About A Little White Chapel: Famous chapel where Brittney Spears got married, has a drive through. Address: 1301 South Las Vegas Boulevard. Hours: 24/7. Website: HERE.
20. Stratosphere Hotel & Casino:
About The Stratosphere: Standing at 1,149 feet above Las Vegas Blvd, the Stratosphere is the tallest freestanding observation tower in the United States. With such height, the Tower’s observation deck has some sweet views but it’s the worlds highest thrill rides. Insanity is a fast roller coaster sitting 900 feet above the ground, jutting 64 feet over the side of the Tower, and even reaches forces of 3G’s. X-Scream is a crazy man’s teeter-tooter as at 866 feet off the ground it shoots you face first 27 feet over the edge then dramatically tips giving you a falling feeling.
The Big Shot gives you maximum height starting 920 feet but then shoots you 160 feet straight up the mast of the Tower to a scary 1080 feet. The last thrill is the World’s highest bungee jump called the SkyJump where you jump from the 108th Floor! This hotel is a great place to catch the connecting city bus if going to the northern outlet mall. It is extremely questionable neighborhood to walk at night, you will see a few crackheads.

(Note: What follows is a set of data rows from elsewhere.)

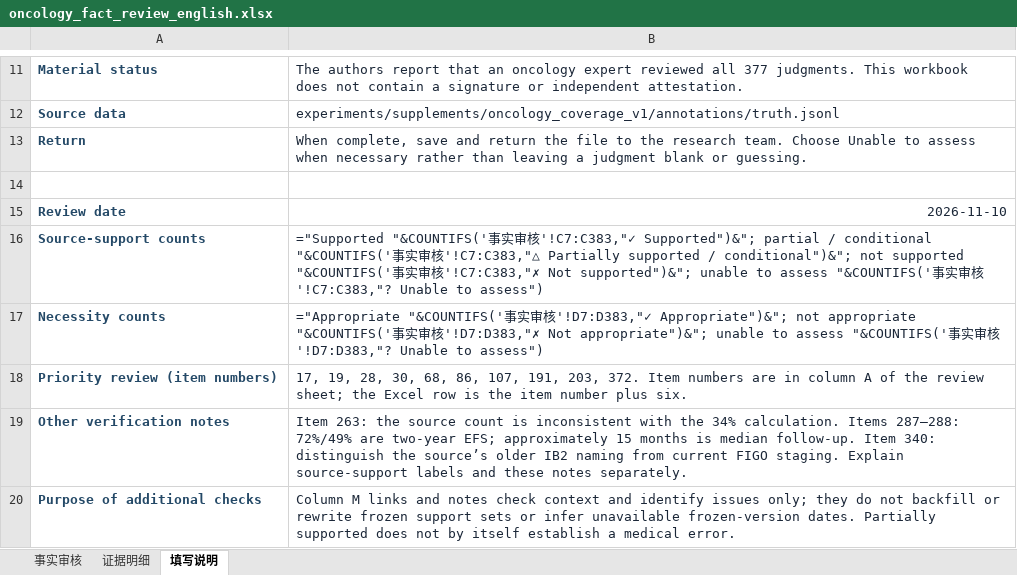
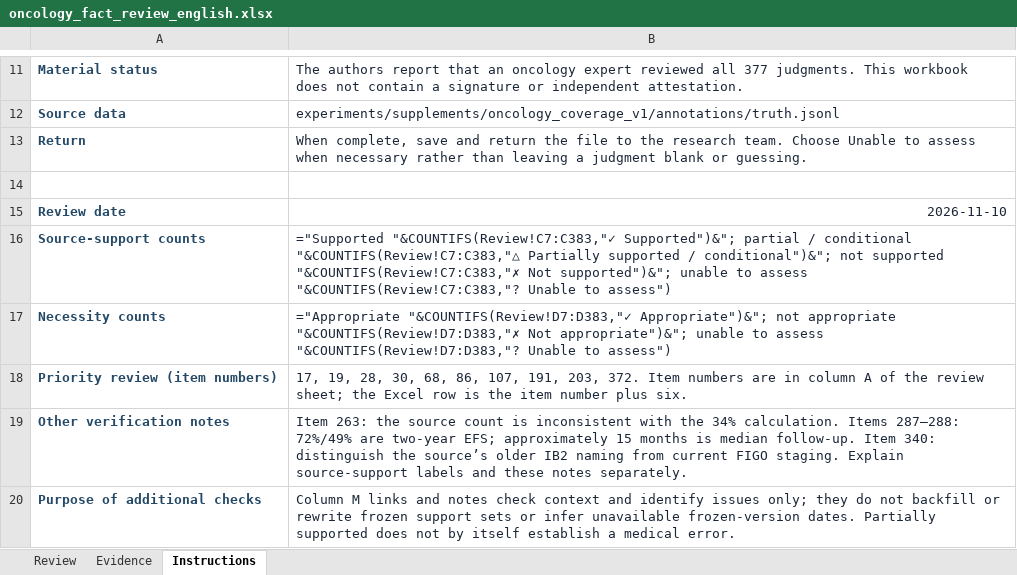
Before and after one commit to YuZhengYYDS/rerankhurts, an Excel workbook: experiments/supplements/oncology_coverage_v1/reviews/oncology_fact_review_english.xlsx, sheet Instructions, drawn as a sheet; only a part is shown, gaps mark what is left out; values as stored, in another font and other column widths than the file's, no borders; formulas are shown in place of their values; the diff names each change by its address in the sheet, - before the commit and + after, or states it on an @@ line.

Commit message:
Use English worksheet names in review workbook

```diff
--- a/experiments/supplements/oncology_coverage_v1/reviews/oncology_fact_review_english.xlsx (sheet Instructions)
+++ b/experiments/supplements/oncology_coverage_v1/reviews/oncology_fact_review_english.xlsx (sheet Instructions)
-sheet tab: 事实审核
+sheet tab: Review
-sheet tab: 证据明细
+sheet tab: Evidence
-sheet tab: 填写说明
+sheet tab: Instructions
-B16: ="Supported "&COUNTIFS('事实审核'!C7:C383,"✓ Supported")&"; partial / conditional "&COUNTIFS('事实审核'!C7:C383,"△ Partially supported / conditional")&"; not supported "&COUNTIFS('事实审核'!C7:C383,"✗ Not supported")&"; unable to assess "&COUNTIFS('事实审核'!C7:C383,"? Unable to…
+B16: ="Supported "&COUNTIFS(Review!C7:C383,"✓ Supported")&"; partial / conditional "&COUNTIFS(Review!C7:C383,"△ Partially supported / conditional")&"; not supported "&COUNTIFS(Review!C7:C383,"✗ Not supported")&"; unable to assess "&COUNTIFS(Review!C7:C383,"? Unable to…
-B17: ="Appropriate "&COUNTIFS('事实审核'!D7:D383,"✓ Appropriate")&"; not appropriate "&COUNTIFS('事实审核'!D7:D383,"✗ Not appropriate")&"; unable to assess "&COUNTIFS('事实审核'!D7:D383,"? Unable to…
+B17: ="Appropriate "&COUNTIFS(Review!D7:D383,"✓ Appropriate")&"; not appropriate "&COUNTIFS(Review!D7:D383,"✗ Not appropriate")&"; unable to assess "&COUNTIFS(Review!D7:D383,"? Unable to…
```
Also changed, not shown: 1 other file.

Thrill Ride Cost: Observation Tower $18; Rides $15 each; Bungee Jump $109; The best value is to buy an unlimited all-day pass for all four rides which include admission to the top of the tower for $34 or $44 if you want an express front of the line pass.
21. Las Vegas Strip Walking Tour:
About The Las Vegas Strip Walking Tour: The sprawling Las Vegas Strip is the modern Vegas. Huge mega-casinos and themed resorts are enough to fill weeks worth of a vacation. Read More: HERE.